Methods and analysis Mixed-methods study involving semi-structured interviews and a pre–post quasi-experimental pilot with one arm, where healthy participants in different body mass index (BMI) categories, aged between 19 and 35 years old, will be subjected to a social networking intervention over a 6-month period. The primary outcome is the average difference in weight before and after the intervention. Secondary outcomes include BMI, number of steps per day, engagement with the intervention, social support and system usability. Semi-structured interviews will assess participants’ expectations and perceptions regarding the intervention.

Ethics and dissemination Ethics approval was granted by Macquarie University’s Human Research Ethics Committee for Medical Sciences on 3 November 2016 (ethics reference number 5201600716).

The social network will be moderated by a researcher with clinical expertise, who will monitor and respond to concerns raised by participants. Monitoring will involve daily observation of measures collected by the fitness tracker and the wireless scale, as well as continuous supervision of forum interactions and posts. Additionally, a protocol is in place to monitor for participant misbehaviour and direct participants-in-need to appropriate sources of help.

  • Obesity [Mesh]
  • Exercise [Mesh]
  • Fitness Trackers [Mesh]
  • Social media [Mesh]

This is an Open Access article distributed in accordance with the Creative Commons Attribution Non Commercial (CC BY-NC 4.0) license, which permits others to distribute, remix, adapt, build upon this work non-commercially, and license their derivative works on different terms, provided the original work is properly cited and the use is non-commercial. See:

Statistics from

Request Permissions

If you wish to reuse any or all of this article please use the link below which will take you to the Copyright Clearance Center’s RightsLink service. You will be able to get a quick price and instant permission to reuse the content in many different ways.


  • Twitter @LilianaLaranjo

  • Contributors LL, AYSL, PM, HLT and EC developed the protocol, drafted the manuscript, critically revised the manuscript and approved the final version.

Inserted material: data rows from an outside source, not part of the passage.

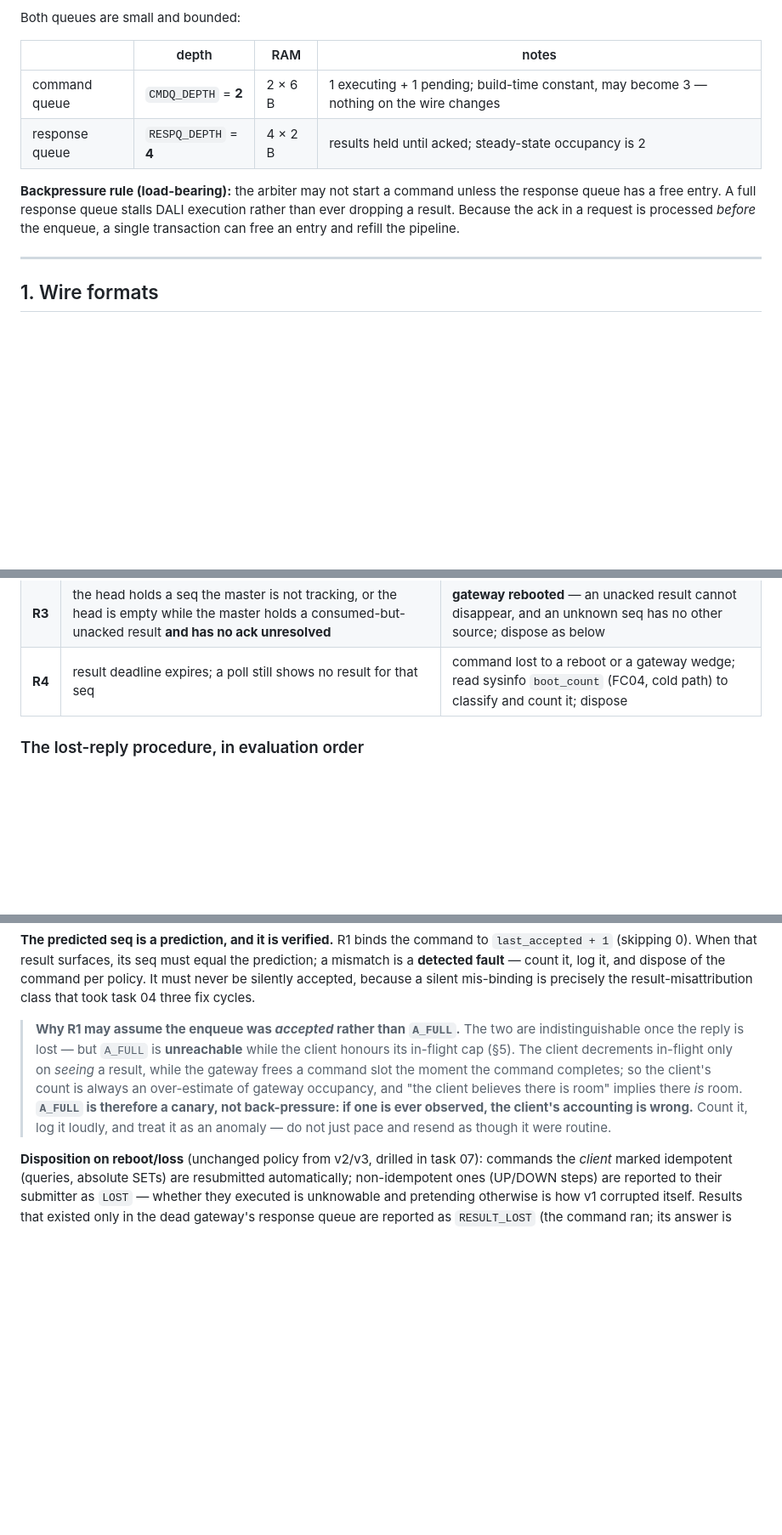
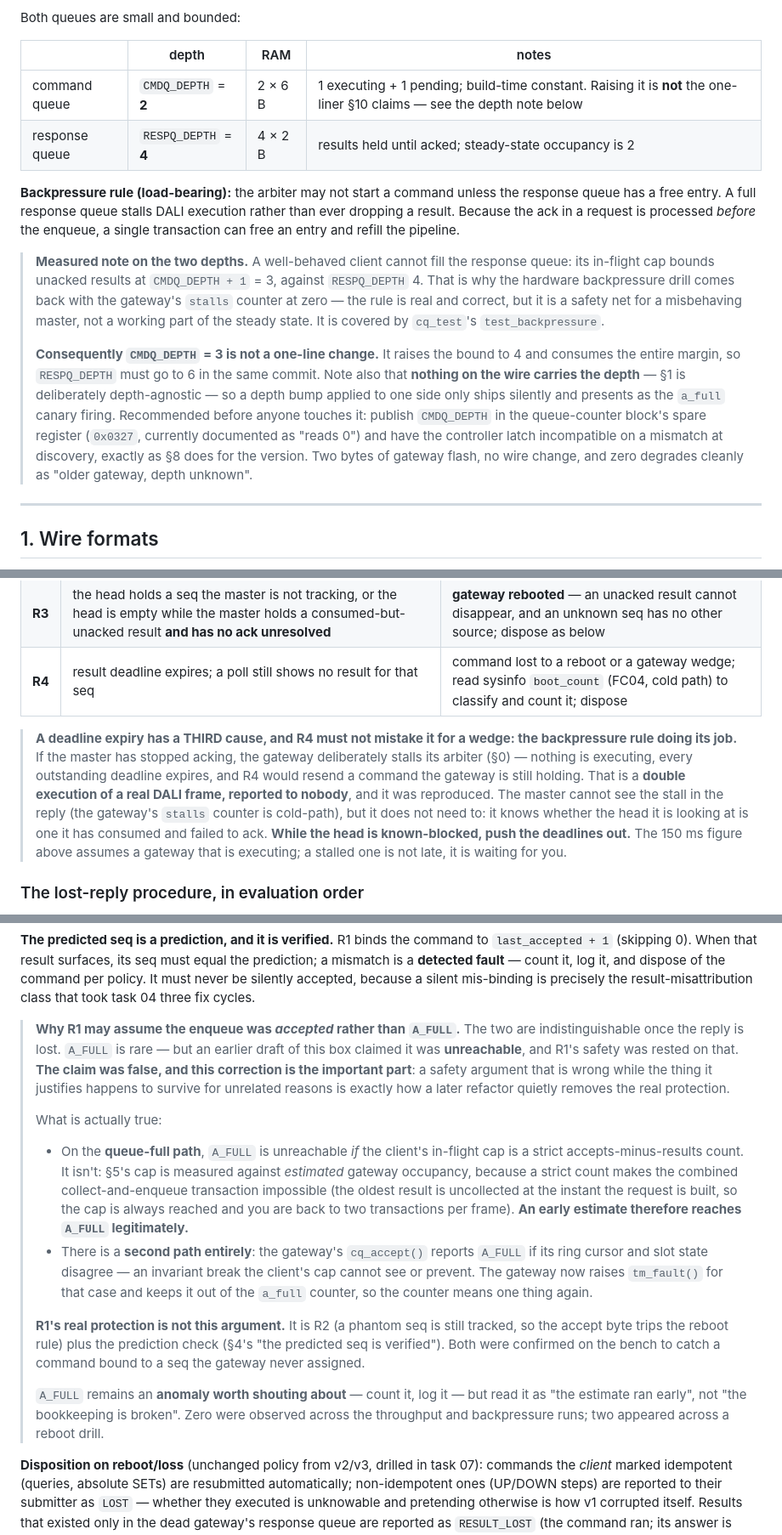
Before and after one commit to brucejcooper/TinyModbus, a Markdown page: QUEUE-PROTOCOL.md, 3 parts joined by grey strips. Shown at 85% size. Drawn GitHub-style; blank space fills up the shorter version.

Commit message:
spec: retract the A_FULL unreachability claim, and three measured corrections
Reviewer findings and bench results that the document was wrong about.

1. §4 rested R1's safety on "A_FULL is UNREACHABLE while the client honours
   its in-flight cap". That is false twice over: §5's cap is measured
   against ESTIMATED occupancy (a strict accepts-minus-results count makes
   the combined collect-and-enqueue transaction impossible, which is the
   whole design), so an early estimate reaches A_FULL legitimately; and the
   gateway has a second A_FULL path entirely, a cq_accept ring-cursor
   invariant break the client cannot see. R1's real protection is R2 plus
   the prediction check, both confirmed on the bench. A false safety
   argument surviving because of unrelated protection is how a refactor
   quietly removes the real one, so the claim is retracted rather than
   softened.

2. §4 gains the THIRD cause of a deadline expiry: the backpressure rule
   working. A stalled gateway is not late, it is waiting for an ack, and
   R4 resending into it is a double execution of a real DALI frame,
   reported to nobody. Reproduced; the fix (push deadlines while the head
   is known-blocked) is now specified rather than incidental.

3. §0 records the measured relationship between the two depths: a
   well-behaved client cannot fill the response queue, because the
   in-flight cap bounds unacked results at CMDQ_DEPTH+1 = 3 against
   RESPQ_DEPTH 4. That is why the hardware drill reports stalls=0.

4. Therefore CMDQ_DEPTH = 3 is NOT the one-line change §10/§11 claim: it
   consumes the whole margin and RESPQ_DEPTH must go to 6 with it. And
   since nothing on the wire carries the depth, a one-sided bump ships
   silently and presents as the a_full canary. Recommends publishing the
   depth in the counter block's spare register 0x0327 with a §8-style
   compat latch.

Co-Authored-By: Claude Opus 5 <noreply@anthropic.com>
Claude-Session: https://claude.ai/code/session_01STSZT2DguJ8ntaDTJXvk1d

```diff
--- a/QUEUE-PROTOCOL.md
+++ b/QUEUE-PROTOCOL.md
@@ -45,7 +45,7 @@ Both queues are small and bounded:
 
 | | depth | RAM | notes |
 |---|---|---|---|
-| command queue | `CMDQ_DEPTH` = **2** | 2 × 6 B | 1 executing + 1 pending; build-time constant, may become 3 — nothing on the wire changes |
+| command queue | `CMDQ_DEPTH` = **2** | 2 × 6 B | 1 executing + 1 pending; build-time constant. Raising it is **not** the one-liner §10 claims — see the depth note below |
 | response queue | `RESPQ_DEPTH` = **4** | 4 × 2 B | results held until acked; steady-state occupancy is 2 |
 
 **Backpressure rule (load-bearing):** the arbiter may not start a command
@@ -53,6 +53,24 @@ unless the response queue has a free entry. A full response queue stalls DALI
 execution rather than ever dropping a result. Because the ack in a request is
 processed *before* the enqueue, a single transaction can free an entry and
 refill the pipeline.
+
+> **Measured note on the two depths.** A well-behaved client cannot fill the
+> response queue: its in-flight cap bounds unacked results at `CMDQ_DEPTH + 1`
+> = 3, against `RESPQ_DEPTH` 4. That is why the hardware backpressure drill
+> comes back with the gateway's `stalls` counter at zero — the rule is real and
+> correct, but it is a safety net for a misbehaving master, not a working part
+> of the steady state. It is covered by `cq_test`'s `test_backpressure`.
+>
+> **Consequently `CMDQ_DEPTH` = 3 is not a one-line change.** It raises the
+> bound to 4 and consumes the entire margin, so `RESPQ_DEPTH` must go to 6 in
+> the same commit. Note also that **nothing on the wire carries the depth** —
+> §1 is deliberately depth-agnostic — so a depth bump applied to one side only
+> ships silently and presents as the `a_full` canary firing. Recommended before
+> anyone touches it: publish `CMDQ_DEPTH` in the queue-counter block's spare
+> register (`0x0327`, currently documented as "reads 0") and have the
+> controller latch incompatible on a mismatch at discovery, exactly as §8 does
+> for the version. Two bytes of gateway flash, no wire change, and zero
+> degrades cleanly as "older gateway, depth unknown".
 
 ---
 
@@ -249,6 +267,18 @@ and resolves every anomaly with these rules, applied to any reply:
 | **R3** | the head holds a seq the master is not tracking, or the head is empty while the master holds a consumed-but-unacked result **and has no ack unresolved** | **gateway rebooted** — an unacked result cannot disappear, and an unknown seq has no other source; dispose as below |
 | **R4** | result deadline expires; a poll still shows no result for that seq | command lost to a reboot or a gateway wedge; read sysinfo `boot_count` (FC04, cold path) to classify and count it; dispose |
 
+> **A deadline expiry has a THIRD cause, and R4 must not mistake it for a
+> wedge: the backpressure rule doing its job.** If the master has stopped
+> acking, the gateway deliberately stalls its arbiter (§0) — nothing is
+> executing, every outstanding deadline expires, and R4 would resend a command
+> the gateway is still holding. That is a **double execution of a real DALI
+> frame, reported to nobody**, and it was reproduced. The master cannot see the
+> stall in the reply (the gateway's `stalls` counter is cold-path), but it does
+> not need to: it knows whether the head it is looking at is one it has
+> consumed and failed to ack. **While the head is known-blocked, push the
+> deadlines out.** The 150 ms figure above assumes a gateway that is executing;
+> a stalled one is not late, it is waiting for you.
+
 ### The lost-reply procedure, in evaluation order
 
 R1/R1′ and R3 can look at the *same* observation and disagree, so the order is
@@ -274,15 +304,37 @@ a silent mis-binding is precisely the result-misattribution class that took
 task 04 three fix cycles.
 
 > **Why R1 may assume the enqueue was *accepted* rather than `A_FULL`.** The
-> two are indistinguishable once the reply is lost — but `A_FULL` is
-> **unreachable** while the client honours its in-flight cap (§5). The client
-> decrements in-flight only on *seeing* a result, while the gateway frees a
-> command slot the moment the command completes; so the client's count is
-> always an over-estimate of gateway occupancy, and "the client believes there
-> is room" implies there *is* room. **`A_FULL` is therefore a canary, not
-> back-pressure: if one is ever observed, the client's accounting is wrong.**
-> Count it, log it loudly, and treat it as an anomaly — do not just pace and
-> resend as though it were routine.
+> two are indistinguishable once the reply is lost. `A_FULL` is rare — but an
+> earlier draft of this box claimed it was **unreachable**, and R1's safety was
+> rested on that. **The claim was false, and this correction is the important
+> part**: a safety argument that is wrong while the thing it justifies happens
+> to survive for unrelated reasons is exactly how a later refactor quietly
+> removes the real protection.
+>
+> What is actually true:
+>
+> - On the **queue-full path**, `A_FULL` is unreachable *if* the client's
+>   in-flight cap is a strict accepts-minus-results count. It isn't: §5's cap is
+>   measured against *estimated* gateway occupancy, because a strict count makes
+>   the combined collect-and-enqueue transaction impossible (the oldest result
+>   is uncollected at the instant the request is built, so the cap is always
+>   reached and you are back to two transactions per frame). **An early estimate
+>   therefore reaches `A_FULL` legitimately.**
+> - There is a **second path entirely**: the gateway's `cq_accept()` reports
+>   `A_FULL` if its ring cursor and slot state disagree — an invariant break the
+>   client's cap cannot see or prevent. The gateway now raises `tm_fault()` for
+>   that case and keeps it out of the `a_full` counter, so the counter means one
+>   thing again.
+>
+> **R1's real protection is not this argument.** It is R2 (a phantom seq is
+> still tracked, so the accept byte trips the reboot rule) plus the prediction
+> check (§4's "the predicted seq is verified"). Both were confirmed on the
+> bench to catch a command bound to a seq the gateway never assigned.
+>
+> `A_FULL` remains an **anomaly worth shouting about** — count it, log it — but
+> read it as "the estimate ran early", not "the bookkeeping is broken". Zero
+> were observed across the throughput and backpressure runs; two appeared
+> across a reboot drill.
 
 **Disposition on reboot/loss** (unchanged policy from v2/v3, drilled in task
 07): commands the *client* marked idempotent (queries, absolute SETs) are
```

  • Funding This research is supported by a grant received from the National Health and Medical Research Council (NHMRC) Centre of Research Excellence in Informatics and E-Health (1032664).

  • Competing interests EC and AL could benefit from commercialisation of

  • Ethics approval Macquarie University’s Human Research Ethics Committee for Medical Sciences.

  • Provenance and peer review Not commissioned; externally peer reviewed.

  • Data sharing statement No additional data are available.